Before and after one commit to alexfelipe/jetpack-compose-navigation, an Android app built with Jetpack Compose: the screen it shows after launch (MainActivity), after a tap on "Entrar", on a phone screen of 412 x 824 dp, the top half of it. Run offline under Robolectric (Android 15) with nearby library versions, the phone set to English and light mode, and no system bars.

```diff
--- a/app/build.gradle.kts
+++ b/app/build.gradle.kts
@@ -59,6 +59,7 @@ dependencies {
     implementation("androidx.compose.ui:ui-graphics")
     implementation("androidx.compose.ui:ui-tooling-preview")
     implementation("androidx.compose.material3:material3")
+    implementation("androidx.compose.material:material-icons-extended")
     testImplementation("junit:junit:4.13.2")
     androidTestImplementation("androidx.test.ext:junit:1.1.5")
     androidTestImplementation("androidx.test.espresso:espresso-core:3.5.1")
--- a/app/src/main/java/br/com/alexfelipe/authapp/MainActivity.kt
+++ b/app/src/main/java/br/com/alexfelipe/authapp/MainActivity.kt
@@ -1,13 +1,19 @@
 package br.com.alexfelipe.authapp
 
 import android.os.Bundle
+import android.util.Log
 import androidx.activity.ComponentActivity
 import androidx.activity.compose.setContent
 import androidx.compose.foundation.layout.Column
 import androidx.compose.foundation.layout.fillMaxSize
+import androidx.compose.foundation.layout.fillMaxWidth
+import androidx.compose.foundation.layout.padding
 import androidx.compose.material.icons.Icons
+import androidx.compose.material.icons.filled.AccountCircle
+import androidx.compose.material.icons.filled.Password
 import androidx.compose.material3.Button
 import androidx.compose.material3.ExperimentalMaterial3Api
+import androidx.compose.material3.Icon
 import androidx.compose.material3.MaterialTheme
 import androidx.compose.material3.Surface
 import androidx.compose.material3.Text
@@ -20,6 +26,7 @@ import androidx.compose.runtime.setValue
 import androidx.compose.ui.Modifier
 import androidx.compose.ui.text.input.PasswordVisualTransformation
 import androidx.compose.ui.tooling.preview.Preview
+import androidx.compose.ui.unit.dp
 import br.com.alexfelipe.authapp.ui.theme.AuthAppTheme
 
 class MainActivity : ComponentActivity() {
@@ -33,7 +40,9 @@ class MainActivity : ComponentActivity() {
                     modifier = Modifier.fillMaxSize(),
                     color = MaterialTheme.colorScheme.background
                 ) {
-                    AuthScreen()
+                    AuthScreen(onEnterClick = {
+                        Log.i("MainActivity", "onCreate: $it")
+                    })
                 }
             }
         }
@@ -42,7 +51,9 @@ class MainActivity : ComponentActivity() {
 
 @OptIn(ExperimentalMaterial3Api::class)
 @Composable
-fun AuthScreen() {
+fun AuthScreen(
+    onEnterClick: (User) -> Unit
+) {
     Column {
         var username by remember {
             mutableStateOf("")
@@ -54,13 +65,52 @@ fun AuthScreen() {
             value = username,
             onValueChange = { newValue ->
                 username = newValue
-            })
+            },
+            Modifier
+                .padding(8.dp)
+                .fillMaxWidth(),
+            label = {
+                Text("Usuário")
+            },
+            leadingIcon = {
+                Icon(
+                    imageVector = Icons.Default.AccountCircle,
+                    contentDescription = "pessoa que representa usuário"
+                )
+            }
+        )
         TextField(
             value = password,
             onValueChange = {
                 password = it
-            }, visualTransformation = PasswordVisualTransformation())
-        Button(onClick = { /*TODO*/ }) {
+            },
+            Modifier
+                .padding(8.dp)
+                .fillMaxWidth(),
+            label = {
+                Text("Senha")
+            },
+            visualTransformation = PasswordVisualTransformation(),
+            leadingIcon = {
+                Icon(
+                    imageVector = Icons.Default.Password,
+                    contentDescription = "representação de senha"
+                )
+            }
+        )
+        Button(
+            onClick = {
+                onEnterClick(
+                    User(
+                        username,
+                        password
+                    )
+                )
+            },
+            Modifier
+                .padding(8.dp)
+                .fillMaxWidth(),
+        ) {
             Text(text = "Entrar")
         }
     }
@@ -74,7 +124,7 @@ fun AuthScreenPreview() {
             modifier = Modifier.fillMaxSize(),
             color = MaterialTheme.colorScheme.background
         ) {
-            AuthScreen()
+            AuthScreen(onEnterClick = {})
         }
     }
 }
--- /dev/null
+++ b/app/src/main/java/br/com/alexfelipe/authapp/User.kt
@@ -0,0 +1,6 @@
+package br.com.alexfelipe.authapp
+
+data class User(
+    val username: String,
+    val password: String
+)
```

--

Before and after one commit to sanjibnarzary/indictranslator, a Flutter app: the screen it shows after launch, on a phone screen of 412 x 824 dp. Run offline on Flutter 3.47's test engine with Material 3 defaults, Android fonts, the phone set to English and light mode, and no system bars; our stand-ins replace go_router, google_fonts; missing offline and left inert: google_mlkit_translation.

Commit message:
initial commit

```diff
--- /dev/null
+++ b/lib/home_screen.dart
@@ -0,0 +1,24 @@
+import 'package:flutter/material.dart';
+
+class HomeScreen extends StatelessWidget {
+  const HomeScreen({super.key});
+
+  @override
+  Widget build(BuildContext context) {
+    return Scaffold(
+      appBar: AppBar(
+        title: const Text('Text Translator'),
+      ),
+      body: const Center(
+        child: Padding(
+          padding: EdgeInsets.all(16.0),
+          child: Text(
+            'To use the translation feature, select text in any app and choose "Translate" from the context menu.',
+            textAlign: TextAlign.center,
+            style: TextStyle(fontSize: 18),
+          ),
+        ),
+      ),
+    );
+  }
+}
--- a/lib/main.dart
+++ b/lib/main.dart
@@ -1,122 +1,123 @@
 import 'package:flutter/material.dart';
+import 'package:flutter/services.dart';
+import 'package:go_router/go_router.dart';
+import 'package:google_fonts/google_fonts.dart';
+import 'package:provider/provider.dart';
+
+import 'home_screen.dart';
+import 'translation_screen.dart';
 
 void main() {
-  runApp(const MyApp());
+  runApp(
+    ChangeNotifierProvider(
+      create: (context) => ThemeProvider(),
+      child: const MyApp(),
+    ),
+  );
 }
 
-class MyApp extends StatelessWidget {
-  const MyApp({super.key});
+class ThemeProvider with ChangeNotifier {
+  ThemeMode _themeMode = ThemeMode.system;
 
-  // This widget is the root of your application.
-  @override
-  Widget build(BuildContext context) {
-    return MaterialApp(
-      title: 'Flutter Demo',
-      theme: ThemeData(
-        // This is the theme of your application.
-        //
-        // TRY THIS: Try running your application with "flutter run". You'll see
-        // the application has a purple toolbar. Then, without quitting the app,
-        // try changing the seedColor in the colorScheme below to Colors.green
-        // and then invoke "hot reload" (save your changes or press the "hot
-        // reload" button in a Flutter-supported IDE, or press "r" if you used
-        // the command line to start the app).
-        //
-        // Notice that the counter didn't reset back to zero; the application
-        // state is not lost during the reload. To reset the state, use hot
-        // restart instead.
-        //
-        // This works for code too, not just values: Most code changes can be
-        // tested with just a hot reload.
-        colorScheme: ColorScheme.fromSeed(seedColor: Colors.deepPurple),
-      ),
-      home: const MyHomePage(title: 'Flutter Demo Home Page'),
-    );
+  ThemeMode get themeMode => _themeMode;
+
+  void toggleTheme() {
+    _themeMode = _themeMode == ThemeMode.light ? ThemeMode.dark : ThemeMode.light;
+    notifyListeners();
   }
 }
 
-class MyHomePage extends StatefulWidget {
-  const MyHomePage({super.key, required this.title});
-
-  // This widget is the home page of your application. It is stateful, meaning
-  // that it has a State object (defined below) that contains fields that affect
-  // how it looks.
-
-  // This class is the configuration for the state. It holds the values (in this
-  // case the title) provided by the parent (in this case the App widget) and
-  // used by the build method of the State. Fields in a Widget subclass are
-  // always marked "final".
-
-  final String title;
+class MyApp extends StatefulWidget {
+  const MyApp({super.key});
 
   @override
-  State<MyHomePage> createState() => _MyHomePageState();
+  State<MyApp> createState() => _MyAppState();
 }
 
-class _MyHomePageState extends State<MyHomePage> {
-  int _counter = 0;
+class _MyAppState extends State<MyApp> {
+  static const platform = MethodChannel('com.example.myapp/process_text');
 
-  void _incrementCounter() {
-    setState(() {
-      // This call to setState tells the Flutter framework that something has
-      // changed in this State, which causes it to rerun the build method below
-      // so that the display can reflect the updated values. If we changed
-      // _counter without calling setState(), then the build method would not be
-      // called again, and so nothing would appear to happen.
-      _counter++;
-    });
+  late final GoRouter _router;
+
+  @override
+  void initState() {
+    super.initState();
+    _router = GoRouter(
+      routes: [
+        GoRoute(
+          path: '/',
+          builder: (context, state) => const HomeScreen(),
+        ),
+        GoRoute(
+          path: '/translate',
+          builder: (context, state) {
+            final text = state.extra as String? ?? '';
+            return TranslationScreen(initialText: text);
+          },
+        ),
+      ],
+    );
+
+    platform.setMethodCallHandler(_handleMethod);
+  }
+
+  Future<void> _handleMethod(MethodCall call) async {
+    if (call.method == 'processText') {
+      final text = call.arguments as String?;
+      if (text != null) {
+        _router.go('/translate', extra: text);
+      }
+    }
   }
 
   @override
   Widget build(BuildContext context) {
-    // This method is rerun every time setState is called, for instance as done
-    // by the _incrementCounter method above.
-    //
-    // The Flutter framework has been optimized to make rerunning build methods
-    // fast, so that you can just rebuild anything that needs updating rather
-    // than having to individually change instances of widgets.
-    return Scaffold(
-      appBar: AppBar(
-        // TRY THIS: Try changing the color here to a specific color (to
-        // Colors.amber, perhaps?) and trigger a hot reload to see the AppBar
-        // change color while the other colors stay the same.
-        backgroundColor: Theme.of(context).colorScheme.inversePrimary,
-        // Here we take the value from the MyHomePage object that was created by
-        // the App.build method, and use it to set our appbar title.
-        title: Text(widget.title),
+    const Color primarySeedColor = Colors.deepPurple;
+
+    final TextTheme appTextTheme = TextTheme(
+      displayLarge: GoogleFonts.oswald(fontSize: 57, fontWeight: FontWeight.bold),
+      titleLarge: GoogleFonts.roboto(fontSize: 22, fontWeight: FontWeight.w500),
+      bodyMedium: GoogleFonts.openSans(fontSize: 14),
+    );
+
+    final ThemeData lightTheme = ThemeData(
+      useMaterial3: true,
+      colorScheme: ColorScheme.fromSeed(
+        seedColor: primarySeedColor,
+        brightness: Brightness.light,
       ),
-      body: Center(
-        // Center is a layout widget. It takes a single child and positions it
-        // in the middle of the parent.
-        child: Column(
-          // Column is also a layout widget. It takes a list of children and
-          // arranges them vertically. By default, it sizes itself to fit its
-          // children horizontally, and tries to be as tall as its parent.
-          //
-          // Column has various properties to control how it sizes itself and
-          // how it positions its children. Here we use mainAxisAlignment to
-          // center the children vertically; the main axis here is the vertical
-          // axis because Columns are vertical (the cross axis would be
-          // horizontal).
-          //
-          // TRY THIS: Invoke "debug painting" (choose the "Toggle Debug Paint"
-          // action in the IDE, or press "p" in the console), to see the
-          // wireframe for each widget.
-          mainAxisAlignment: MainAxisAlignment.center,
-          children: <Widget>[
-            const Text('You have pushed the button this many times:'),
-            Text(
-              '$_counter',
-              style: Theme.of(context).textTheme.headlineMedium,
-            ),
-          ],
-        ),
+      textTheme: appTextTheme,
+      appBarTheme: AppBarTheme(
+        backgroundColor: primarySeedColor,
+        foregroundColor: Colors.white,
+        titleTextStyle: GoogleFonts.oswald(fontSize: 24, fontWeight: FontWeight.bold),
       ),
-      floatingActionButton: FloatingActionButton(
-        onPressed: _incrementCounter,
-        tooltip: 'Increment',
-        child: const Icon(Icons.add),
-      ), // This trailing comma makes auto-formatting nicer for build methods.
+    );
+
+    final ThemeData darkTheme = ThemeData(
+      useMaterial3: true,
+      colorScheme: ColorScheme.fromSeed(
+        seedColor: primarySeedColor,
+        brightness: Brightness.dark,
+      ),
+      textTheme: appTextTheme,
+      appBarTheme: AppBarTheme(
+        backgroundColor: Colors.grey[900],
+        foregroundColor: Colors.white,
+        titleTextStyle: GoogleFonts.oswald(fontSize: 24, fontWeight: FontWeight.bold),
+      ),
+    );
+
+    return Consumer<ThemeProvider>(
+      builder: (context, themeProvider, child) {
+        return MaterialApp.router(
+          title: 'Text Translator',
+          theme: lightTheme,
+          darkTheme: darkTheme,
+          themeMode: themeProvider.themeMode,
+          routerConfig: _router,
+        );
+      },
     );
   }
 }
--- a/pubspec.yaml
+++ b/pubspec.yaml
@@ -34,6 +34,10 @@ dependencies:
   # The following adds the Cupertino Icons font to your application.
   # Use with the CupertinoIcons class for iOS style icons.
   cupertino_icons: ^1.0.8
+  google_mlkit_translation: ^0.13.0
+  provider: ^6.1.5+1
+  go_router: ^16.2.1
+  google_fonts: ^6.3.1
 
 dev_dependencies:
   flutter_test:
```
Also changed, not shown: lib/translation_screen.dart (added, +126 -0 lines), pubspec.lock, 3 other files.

...

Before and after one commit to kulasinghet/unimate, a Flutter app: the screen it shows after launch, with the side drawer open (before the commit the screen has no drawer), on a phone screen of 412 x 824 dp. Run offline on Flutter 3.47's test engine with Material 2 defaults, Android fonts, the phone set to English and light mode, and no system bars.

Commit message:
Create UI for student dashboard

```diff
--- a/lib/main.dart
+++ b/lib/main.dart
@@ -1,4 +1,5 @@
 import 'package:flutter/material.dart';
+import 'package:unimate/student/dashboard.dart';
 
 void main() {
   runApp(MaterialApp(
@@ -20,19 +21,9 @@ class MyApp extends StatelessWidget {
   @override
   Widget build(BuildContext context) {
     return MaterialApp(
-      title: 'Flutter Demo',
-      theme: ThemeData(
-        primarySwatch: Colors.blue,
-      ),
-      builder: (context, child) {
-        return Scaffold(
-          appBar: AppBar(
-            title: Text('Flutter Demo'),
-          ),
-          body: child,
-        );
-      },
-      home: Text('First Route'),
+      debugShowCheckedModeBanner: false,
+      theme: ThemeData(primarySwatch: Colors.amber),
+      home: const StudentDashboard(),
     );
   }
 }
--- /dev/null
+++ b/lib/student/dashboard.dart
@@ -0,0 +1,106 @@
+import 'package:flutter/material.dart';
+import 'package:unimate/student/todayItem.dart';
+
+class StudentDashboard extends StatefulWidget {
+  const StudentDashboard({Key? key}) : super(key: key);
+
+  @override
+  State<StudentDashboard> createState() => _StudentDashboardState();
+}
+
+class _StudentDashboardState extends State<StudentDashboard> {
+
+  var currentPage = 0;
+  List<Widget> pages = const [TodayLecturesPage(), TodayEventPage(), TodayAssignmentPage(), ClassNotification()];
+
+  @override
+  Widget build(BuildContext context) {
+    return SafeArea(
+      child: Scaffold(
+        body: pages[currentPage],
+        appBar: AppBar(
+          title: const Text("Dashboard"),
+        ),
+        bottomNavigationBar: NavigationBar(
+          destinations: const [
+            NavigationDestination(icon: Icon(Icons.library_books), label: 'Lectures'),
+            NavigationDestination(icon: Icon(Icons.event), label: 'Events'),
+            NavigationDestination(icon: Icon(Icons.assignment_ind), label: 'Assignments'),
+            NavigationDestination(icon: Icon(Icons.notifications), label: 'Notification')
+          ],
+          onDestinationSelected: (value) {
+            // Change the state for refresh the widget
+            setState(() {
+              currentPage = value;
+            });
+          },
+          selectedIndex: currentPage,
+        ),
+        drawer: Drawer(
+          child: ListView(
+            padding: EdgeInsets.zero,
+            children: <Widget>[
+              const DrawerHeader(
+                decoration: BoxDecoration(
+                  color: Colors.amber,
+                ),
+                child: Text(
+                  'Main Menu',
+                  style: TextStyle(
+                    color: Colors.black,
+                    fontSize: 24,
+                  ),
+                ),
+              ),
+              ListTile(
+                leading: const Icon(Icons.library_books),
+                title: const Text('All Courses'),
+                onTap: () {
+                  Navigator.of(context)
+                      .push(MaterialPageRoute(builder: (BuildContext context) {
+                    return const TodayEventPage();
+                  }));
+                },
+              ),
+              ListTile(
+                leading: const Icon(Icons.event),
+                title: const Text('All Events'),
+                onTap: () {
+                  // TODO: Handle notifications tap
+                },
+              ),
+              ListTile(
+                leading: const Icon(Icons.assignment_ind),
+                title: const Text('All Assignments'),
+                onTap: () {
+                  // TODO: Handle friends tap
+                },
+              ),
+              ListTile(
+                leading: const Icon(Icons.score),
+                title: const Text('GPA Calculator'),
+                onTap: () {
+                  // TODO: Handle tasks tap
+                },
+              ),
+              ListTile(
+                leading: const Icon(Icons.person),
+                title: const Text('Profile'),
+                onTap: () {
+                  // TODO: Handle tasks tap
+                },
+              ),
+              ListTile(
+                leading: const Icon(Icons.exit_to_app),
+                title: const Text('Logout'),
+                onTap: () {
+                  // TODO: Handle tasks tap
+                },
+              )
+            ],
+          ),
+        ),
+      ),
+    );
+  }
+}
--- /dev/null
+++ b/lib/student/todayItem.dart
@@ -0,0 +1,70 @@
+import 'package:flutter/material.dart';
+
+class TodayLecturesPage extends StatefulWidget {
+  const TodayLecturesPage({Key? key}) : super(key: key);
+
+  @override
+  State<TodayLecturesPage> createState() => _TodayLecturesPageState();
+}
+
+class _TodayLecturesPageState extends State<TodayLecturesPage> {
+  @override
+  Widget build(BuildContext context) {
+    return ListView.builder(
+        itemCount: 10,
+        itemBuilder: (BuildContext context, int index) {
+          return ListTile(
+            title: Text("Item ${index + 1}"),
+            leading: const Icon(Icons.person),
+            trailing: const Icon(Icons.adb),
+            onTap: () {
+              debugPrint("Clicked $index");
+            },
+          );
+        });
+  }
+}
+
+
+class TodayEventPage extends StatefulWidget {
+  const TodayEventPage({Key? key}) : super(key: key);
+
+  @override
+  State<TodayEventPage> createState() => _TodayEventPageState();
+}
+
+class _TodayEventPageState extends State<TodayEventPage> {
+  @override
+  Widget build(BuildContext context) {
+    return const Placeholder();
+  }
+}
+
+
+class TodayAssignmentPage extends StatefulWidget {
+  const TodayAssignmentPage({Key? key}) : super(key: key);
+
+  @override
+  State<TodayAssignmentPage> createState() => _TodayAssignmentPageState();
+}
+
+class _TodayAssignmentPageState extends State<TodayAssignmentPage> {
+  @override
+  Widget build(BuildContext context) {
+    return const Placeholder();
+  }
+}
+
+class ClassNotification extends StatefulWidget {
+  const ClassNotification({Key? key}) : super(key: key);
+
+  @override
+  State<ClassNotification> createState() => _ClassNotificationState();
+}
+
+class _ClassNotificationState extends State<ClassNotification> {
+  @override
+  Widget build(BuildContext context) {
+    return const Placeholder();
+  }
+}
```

AIM OF THE EXERCISE:
Copy all lines from the data that hold the word "colorScheme".

OUTPUT OF THE TASK:
                     color = MaterialTheme.colorScheme.background
             color = MaterialTheme.colorScheme.background
-        // try changing the seedColor in the colorScheme below to Colors.green
-        colorScheme: ColorScheme.fromSeed(seedColor: Colors.deepPurple),
-        backgroundColor: Theme.of(context).colorScheme.inversePrimary,
+      colorScheme: ColorScheme.fromSeed(
+      colorScheme: ColorScheme.fromSeed(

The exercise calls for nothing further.